Report every line of the entries that contains the word "below".

--*--

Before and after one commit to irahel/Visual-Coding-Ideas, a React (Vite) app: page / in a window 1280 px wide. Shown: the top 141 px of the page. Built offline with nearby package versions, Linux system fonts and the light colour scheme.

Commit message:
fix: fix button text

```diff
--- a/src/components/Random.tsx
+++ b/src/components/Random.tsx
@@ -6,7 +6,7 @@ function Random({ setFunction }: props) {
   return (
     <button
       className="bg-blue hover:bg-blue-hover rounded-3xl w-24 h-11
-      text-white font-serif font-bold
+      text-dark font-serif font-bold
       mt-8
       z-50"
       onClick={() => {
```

--*--

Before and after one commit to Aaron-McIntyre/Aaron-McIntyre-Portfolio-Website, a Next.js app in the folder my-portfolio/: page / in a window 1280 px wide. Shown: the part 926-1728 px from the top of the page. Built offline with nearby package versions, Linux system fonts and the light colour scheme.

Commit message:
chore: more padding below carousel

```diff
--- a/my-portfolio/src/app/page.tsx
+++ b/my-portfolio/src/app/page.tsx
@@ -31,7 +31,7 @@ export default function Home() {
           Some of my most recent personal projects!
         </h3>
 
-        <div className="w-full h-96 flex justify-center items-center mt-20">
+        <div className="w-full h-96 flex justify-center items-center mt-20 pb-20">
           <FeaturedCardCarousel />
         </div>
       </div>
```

--*--

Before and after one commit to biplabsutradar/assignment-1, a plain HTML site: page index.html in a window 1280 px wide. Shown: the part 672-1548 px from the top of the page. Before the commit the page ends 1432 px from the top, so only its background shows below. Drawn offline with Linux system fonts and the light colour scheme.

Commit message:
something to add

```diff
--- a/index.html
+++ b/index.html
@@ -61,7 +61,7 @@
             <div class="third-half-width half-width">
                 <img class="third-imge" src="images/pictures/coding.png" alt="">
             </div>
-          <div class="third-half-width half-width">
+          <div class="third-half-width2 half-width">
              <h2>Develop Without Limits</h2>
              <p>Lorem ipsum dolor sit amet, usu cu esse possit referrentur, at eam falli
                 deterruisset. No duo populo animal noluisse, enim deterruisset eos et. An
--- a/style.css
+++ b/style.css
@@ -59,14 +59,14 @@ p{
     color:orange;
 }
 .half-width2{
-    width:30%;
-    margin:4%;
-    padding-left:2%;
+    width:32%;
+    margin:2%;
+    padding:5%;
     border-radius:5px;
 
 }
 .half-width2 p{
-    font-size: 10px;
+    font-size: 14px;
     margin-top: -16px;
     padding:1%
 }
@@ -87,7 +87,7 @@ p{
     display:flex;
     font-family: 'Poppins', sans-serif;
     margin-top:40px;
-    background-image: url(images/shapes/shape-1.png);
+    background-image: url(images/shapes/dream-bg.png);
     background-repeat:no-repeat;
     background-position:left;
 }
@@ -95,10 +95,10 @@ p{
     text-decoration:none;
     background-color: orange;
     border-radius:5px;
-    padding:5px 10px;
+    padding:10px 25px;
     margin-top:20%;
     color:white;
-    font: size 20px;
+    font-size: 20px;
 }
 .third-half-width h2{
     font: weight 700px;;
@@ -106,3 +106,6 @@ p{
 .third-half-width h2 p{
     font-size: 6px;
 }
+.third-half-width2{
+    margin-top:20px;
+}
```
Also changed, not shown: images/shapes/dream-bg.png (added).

--*--

§ **Solution**
chore: more padding below carousel
Before and after one commit to biplabsutradar/assignment-1, a plain HTML site: page index.html in a window 1280 px wide. Shown: the part 672-1548 px from the top of the page. Before the commit the page ends 1432 px from the top, so only its background shows below. Drawn offline with Linux system fonts and the light colour scheme.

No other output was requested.